The author has been described by News Ltd as an "iconoclast", "Svengali", a pollie's "economist muse", and "pungently accurate". Fairfax says he is a "Renaissance man" and "one of Australia’s most respected analysts." Stephen Koukoulas concludes that he is "85% right", and "would make a great Opposition leader." Terry McCrann claims the author thinks "‘nuance’ is a trendy village in the south of France", but can be "scintillating" when he thinks "clearly". The ACTU reckons he’s "an enigma wrapped in a Bloomberg terminal, wrapped in some apparently well-honed abs."

Monday, March 5, 2012

Willem Buiter on Australia: the lucky country

Ex Bank of England MPC member, Buiter, and now Citi chief economist, is one of my favourite analysts. In the AFR today he emphasises a line of argument that I have pushed in my columns for years: Australia's outperformance is as much, if not more, to do with luck than skill...

"“I think Australia is, by the standards of advanced economies, doing well but I think the most likely cause of financial instability is a long period of stability, that was [the late economist] Hyman Minsky’s great insight and something Australia should be aware of.

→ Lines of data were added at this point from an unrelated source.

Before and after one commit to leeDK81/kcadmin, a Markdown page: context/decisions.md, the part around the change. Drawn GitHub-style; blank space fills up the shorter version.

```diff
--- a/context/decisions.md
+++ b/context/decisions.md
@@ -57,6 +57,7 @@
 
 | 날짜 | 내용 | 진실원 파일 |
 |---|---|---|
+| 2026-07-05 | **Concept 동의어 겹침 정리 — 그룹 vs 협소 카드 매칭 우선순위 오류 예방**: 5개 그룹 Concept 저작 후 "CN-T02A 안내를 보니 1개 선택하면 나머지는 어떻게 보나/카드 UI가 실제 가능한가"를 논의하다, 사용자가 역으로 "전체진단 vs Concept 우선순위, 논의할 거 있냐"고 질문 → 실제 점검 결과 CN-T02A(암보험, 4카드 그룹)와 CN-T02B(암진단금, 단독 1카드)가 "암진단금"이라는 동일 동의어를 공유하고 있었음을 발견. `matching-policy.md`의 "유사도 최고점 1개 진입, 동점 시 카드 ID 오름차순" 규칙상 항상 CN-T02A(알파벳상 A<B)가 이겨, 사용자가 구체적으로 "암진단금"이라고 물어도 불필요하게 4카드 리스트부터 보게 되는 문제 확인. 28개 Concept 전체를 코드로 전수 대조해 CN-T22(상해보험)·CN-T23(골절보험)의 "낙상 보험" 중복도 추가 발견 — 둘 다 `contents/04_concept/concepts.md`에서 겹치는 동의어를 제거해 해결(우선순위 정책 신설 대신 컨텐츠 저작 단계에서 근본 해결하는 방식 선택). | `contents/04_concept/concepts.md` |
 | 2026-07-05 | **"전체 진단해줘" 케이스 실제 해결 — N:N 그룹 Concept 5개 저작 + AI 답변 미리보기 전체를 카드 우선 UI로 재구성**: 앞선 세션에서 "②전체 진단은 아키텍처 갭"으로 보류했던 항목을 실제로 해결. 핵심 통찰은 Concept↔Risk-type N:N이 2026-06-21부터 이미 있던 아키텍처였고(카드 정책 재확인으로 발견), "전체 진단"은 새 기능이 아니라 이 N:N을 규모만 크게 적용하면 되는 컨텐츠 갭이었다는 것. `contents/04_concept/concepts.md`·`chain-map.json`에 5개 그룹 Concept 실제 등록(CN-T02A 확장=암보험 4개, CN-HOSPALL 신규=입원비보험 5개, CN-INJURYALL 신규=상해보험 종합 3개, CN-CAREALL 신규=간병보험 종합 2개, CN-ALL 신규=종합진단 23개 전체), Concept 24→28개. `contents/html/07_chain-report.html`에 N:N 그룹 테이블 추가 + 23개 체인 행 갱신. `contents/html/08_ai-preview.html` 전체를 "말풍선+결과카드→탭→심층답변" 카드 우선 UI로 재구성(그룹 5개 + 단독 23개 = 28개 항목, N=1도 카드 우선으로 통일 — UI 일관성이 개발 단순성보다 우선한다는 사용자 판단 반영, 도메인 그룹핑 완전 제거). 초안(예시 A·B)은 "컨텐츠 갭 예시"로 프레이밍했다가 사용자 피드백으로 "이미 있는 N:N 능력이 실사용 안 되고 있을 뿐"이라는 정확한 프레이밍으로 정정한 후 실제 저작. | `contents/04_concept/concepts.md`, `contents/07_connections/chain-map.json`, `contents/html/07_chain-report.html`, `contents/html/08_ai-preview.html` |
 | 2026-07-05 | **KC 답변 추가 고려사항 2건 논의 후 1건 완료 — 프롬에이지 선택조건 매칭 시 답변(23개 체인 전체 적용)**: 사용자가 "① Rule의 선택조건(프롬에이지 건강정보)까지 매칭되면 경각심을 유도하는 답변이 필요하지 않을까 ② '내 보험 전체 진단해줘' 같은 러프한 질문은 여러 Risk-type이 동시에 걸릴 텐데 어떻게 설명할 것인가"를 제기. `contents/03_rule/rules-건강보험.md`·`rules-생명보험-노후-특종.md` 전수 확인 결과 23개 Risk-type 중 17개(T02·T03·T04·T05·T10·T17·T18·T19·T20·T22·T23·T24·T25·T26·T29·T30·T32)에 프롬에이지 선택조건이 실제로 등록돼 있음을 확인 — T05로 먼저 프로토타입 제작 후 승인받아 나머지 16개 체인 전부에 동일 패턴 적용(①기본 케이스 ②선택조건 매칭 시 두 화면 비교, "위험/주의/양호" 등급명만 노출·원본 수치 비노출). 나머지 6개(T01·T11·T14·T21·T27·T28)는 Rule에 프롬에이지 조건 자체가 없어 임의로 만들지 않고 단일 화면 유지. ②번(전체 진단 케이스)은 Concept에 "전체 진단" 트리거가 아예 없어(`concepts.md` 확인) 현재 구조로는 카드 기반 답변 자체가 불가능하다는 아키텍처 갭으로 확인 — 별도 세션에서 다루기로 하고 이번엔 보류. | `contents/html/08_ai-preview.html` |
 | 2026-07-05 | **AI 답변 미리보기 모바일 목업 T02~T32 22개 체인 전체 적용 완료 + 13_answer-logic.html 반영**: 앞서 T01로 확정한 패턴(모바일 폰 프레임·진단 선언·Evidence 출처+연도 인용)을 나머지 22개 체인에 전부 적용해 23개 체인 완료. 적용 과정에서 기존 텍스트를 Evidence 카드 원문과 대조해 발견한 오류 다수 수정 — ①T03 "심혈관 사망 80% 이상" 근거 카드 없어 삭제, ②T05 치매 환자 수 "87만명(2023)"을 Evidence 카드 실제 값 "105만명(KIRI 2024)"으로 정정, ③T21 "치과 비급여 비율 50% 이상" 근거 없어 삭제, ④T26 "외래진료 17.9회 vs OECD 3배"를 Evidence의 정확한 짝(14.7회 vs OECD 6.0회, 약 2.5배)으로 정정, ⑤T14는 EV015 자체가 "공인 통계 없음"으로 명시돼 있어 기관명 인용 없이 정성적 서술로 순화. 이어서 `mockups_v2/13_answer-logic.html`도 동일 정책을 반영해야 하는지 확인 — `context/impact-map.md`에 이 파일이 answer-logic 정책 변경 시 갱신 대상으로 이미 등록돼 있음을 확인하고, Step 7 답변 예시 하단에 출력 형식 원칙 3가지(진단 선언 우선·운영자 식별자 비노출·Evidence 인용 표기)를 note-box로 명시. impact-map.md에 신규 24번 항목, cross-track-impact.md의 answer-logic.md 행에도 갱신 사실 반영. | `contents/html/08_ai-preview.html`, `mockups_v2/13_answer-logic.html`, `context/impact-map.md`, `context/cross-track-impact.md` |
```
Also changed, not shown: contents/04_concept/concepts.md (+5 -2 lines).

“It should look at corporate leverage and banking sector funding needs and ask itself ‘should we go in for more regulation … such as tighter loan-to-valuation ratios for mortgages’.”

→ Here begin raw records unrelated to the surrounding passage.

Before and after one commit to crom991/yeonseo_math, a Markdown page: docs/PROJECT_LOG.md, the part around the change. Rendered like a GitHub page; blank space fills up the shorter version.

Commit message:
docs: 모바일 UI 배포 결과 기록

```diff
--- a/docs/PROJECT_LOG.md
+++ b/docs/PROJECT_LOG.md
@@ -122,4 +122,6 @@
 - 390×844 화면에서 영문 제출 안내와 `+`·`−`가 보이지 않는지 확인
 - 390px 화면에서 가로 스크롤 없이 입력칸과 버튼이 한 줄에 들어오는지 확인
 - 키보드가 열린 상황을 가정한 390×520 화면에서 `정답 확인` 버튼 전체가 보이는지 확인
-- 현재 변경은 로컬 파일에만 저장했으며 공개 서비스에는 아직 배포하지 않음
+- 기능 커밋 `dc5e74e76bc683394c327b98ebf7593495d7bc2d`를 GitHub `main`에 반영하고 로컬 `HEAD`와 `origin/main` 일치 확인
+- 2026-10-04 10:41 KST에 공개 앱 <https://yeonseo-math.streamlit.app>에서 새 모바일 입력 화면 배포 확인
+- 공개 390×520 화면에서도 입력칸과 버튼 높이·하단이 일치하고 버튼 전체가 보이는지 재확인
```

Credit ratings agency Moody’s said before Christmas that house prices in Australia were not sustainable despite recent falls, warning of a potential re-run of the property crashes seen in the US and Europe in recent years.

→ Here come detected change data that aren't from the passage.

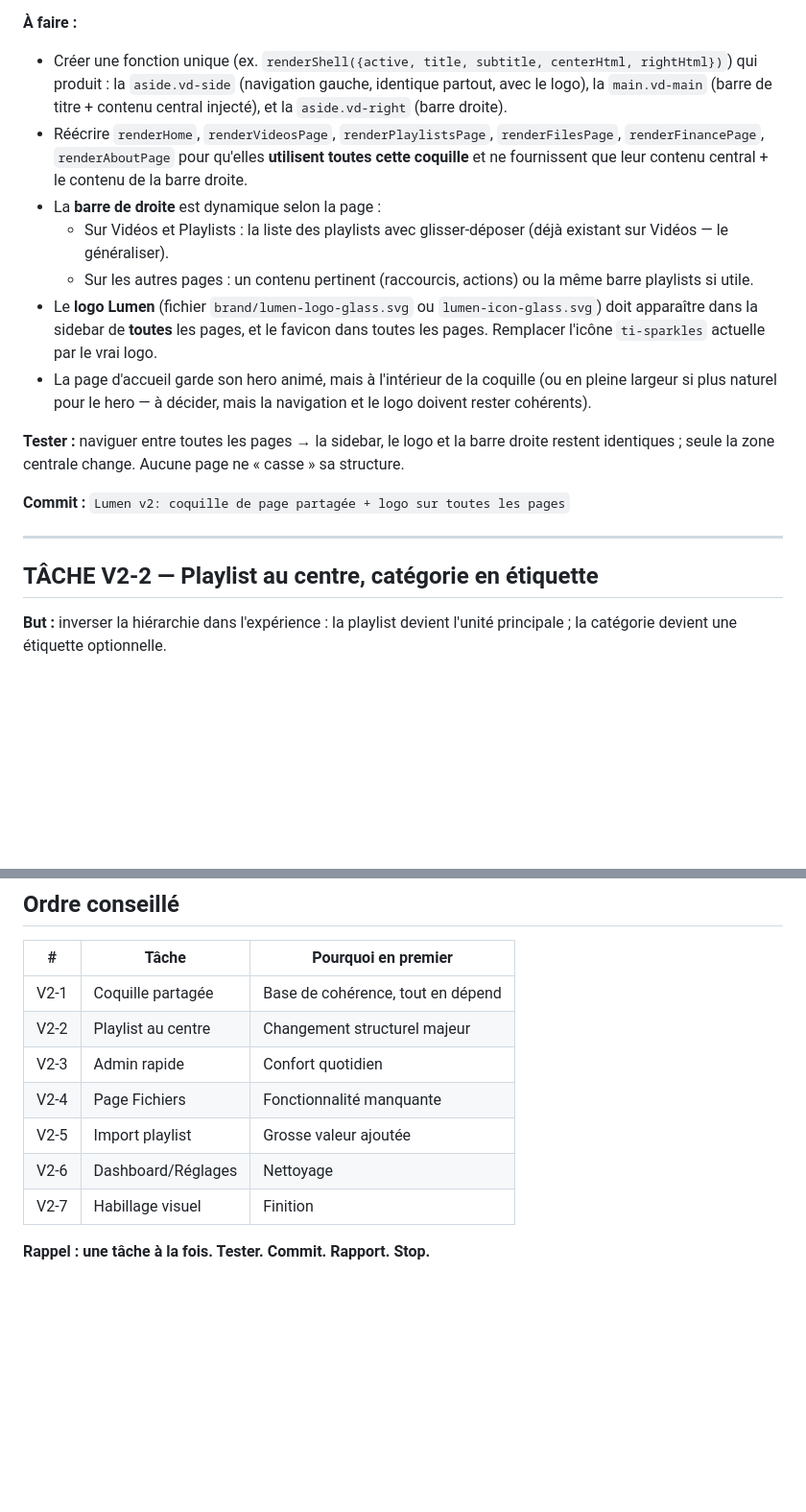
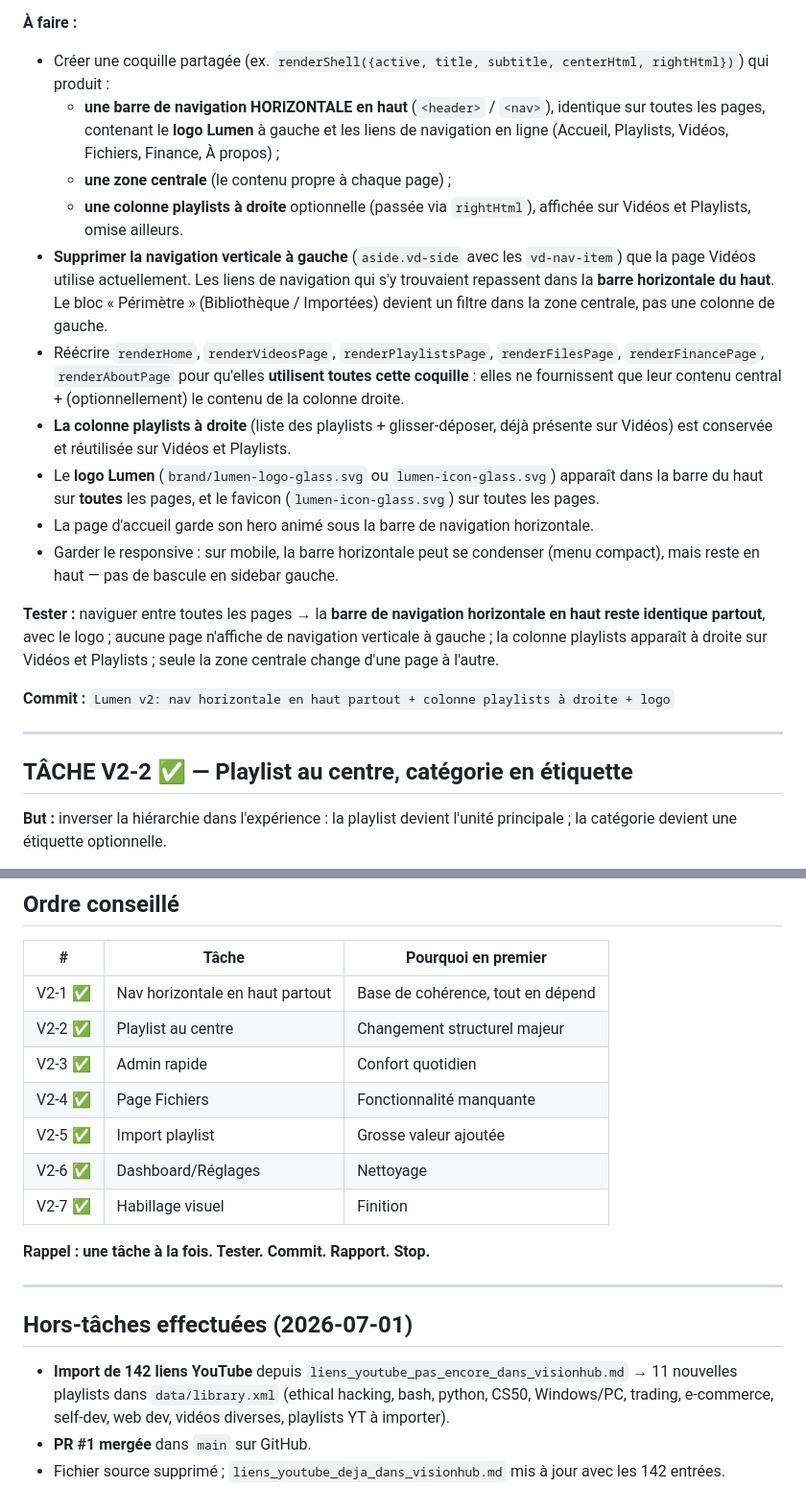
Before and after one commit to BELKEDARYOUCEF/visionhub, a Markdown page: docs/LUMEN_MODIFICATIONS_V2.md, 2 parts joined by grey strips. Shown at 96% size. Drawn GitHub-style; blank space fills up the shorter version.

```diff
--- a/docs/LUMEN_MODIFICATIONS_V2.md
+++ b/docs/LUMEN_MODIFICATIONS_V2.md
@@ -22,20 +51,23 @@ L'utilisateur a testé le travail A1–A5 en local. Le design plaît globalement
 
 **À faire :**
-- Créer une fonction unique (ex. `renderShell({active, title, subtitle, centerHtml, rightHtml})`) qui produit : la `aside.vd-side` (navigation gauche, identique partout, avec le logo), la `main.vd-main` (barre de titre + contenu central injecté), et la `aside.vd-right` (barre droite).
-- Réécrire `renderHome`, `renderVideosPage`, `renderPlaylistsPage`, `renderFilesPage`, `renderFinancePage`, `renderAboutPage` pour qu'elles **utilisent toutes cette coquille** et ne fournissent que leur contenu central + le contenu de la barre droite.
-- La **barre de droite** est dynamique selon la page :
-  - Sur Vidéos et Playlists : la liste des playlists avec glisser-déposer (déjà existant sur Vidéos — le généraliser).
-  - Sur les autres pages : un contenu pertinent (raccourcis, actions) ou la même barre playlists si utile.
-- Le **logo Lumen** (fichier `brand/lumen-logo-glass.svg` ou `lumen-icon-glass.svg`) doit apparaître dans la sidebar de **toutes** les pages, et le favicon dans toutes les pages. Remplacer l'icône `ti-sparkles` actuelle par le vrai logo.
-- La page d'accueil garde son hero animé, mais à l'intérieur de la coquille (ou en pleine largeur si plus naturel pour le hero — à décider, mais la navigation et le logo doivent rester cohérents).
+- Créer une coquille partagée (ex. `renderShell({active, title, subtitle, centerHtml, rightHtml})`) qui produit :
+  - **une barre de navigation HORIZONTALE en haut** (`<header>` / `<nav>`), identique sur toutes les pages, contenant le **logo Lumen** à gauche et les liens de navigation en ligne (Accueil, Playlists, Vidéos, Fichiers, Finance, À propos) ;
+  - **une zone centrale** (le contenu propre à chaque page) ;
+  - **une colonne playlists à droite** optionnelle (passée via `rightHtml`), affichée sur Vidéos et Playlists, omise ailleurs.
+- **Supprimer la navigation verticale à gauche** (`aside.vd-side` avec les `vd-nav-item`) que la page Vidéos utilise actuellement. Les liens de navigation qui s'y trouvaient repassent dans la **barre horizontale du haut**. Le bloc « Périmètre » (Bibliothèque / Importées) devient un filtre dans la zone centrale, pas une colonne de gauche.
+- Réécrire `renderHome`, `renderVideosPage`, `renderPlaylistsPage`, `renderFilesPage`, `renderFinancePage`, `renderAboutPage` pour qu'elles **utilisent toutes cette coquille** : elles ne fournissent que leur contenu central + (optionnellement) le contenu de la colonne droite.
+- **La colonne playlists à droite** (liste des playlists + glisser-déposer, déjà présente sur Vidéos) est conservée et réutilisée sur Vidéos et Playlists.
+- Le **logo Lumen** (`brand/lumen-logo-glass.svg` ou `lumen-icon-glass.svg`) apparaît dans la barre du haut sur **toutes** les pages, et le favicon (`lumen-icon-glass.svg`) sur toutes les pages.
+- La page d'accueil garde son hero animé sous la barre de navigation horizontale.
+- Garder le responsive : sur mobile, la barre horizontale peut se condenser (menu compact), mais reste en haut — pas de bascule en sidebar gauche.
 
-**Tester :** naviguer entre toutes les pages → la sidebar, le logo et la barre droite restent identiques ; seule la zone centrale change. Aucune page ne « casse » sa structure.
+**Tester :** naviguer entre toutes les pages → la **barre de navigation horizontale en haut reste identique partout**, avec le logo ; aucune page n'affiche de navigation verticale à gauche ; la colonne playlists apparaît à droite sur Vidéos et Playlists ; seule la zone centrale change d'une page à l'autre.
 
-**Commit :** `Lumen v2: coquille de page partagée + logo sur toutes les pages`
+**Commit :** `Lumen v2: nav horizontale en haut partout + colonne playlists à droite + logo`
 
 ---
 
-## TÂCHE V2-2 — Playlist au centre, catégorie en étiquette
+## TÂCHE V2-2 ✅ — Playlist au centre, catégorie en étiquette
 
 **But :** inverser la hiérarchie dans l'expérience : la playlist devient l'unité principale ; la catégorie devient une étiquette optionnelle.
 
@@ -145,12 +177,20 @@ L'utilisateur a testé le travail A1–A5 en local. Le design plaît globalement
 
 | # | Tâche | Pourquoi en premier |
 |---|---|---|
-| V2-1 | Coquille partagée | Base de cohérence, tout en dépend |
-| V2-2 | Playlist au centre | Changement structurel majeur |
-| V2-3 | Admin rapide | Confort quotidien |
-| V2-4 | Page Fichiers | Fonctionnalité manquante |
-| V2-5 | Import playlist | Grosse valeur ajoutée |
-| V2-6 | Dashboard/Réglages | Nettoyage |
-| V2-7 | Habillage visuel | Finition |
+| V2-1 ✅ | Nav horizontale en haut partout | Base de cohérence, tout en dépend |
+| V2-2 ✅ | Playlist au centre | Changement structurel majeur |
+| V2-3 ✅ | Admin rapide | Confort quotidien |
+| V2-4 ✅ | Page Fichiers | Fonctionnalité manquante |
+| V2-5 ✅ | Import playlist | Grosse valeur ajoutée |
+| V2-6 ✅ | Dashboard/Réglages | Nettoyage |
+| V2-7 ✅ | Habillage visuel | Finition |
 
 **Rappel : une tâche à la fois. Tester. Commit. Rapport. Stop.**
+
+---
+
+## Hors-tâches effectuées (2026-07-01)
+
+- **Import de 142 liens YouTube** depuis `liens_youtube_pas_encore_dans_visionhub.md` → 11 nouvelles playlists dans `data/library.xml` (ethical hacking, bash, python, CS50, Windows/PC, trading, e-commerce, self-dev, web dev, vidéos diverses, playlists YT à importer).
+- **PR #1 mergée** dans `main` sur GitHub.
+- Fichier source supprimé ; `liens_youtube_deja_dans_visionhub.md` mis à jour avec les 142 entrées.
```
Also changed, not shown: other parts of docs/LUMEN_MODIFICATIONS_V2.md (+37 -8 lines), docs/APPRENTISSAGE.md (added, +301 -0 lines), docs/SUIVI_PROJET.md (+35 -0 lines).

Mr Buiter warned: “It is clear one has to pay close attention to the sustainability of the Australian housing market and the associated household mortgage debt burden, because there hasn’t been a serious run of house price inflation in any advanced economy in the last 30 years or so that hasn’t ended in tears.

“I’m not as worried about Australia as the Scandinavian economies, but just because Australia was either wise or lucky, or both, in the run-up to the current crises doesn’t mean it’s immune and unique. One has to practise eternal vigilance.”"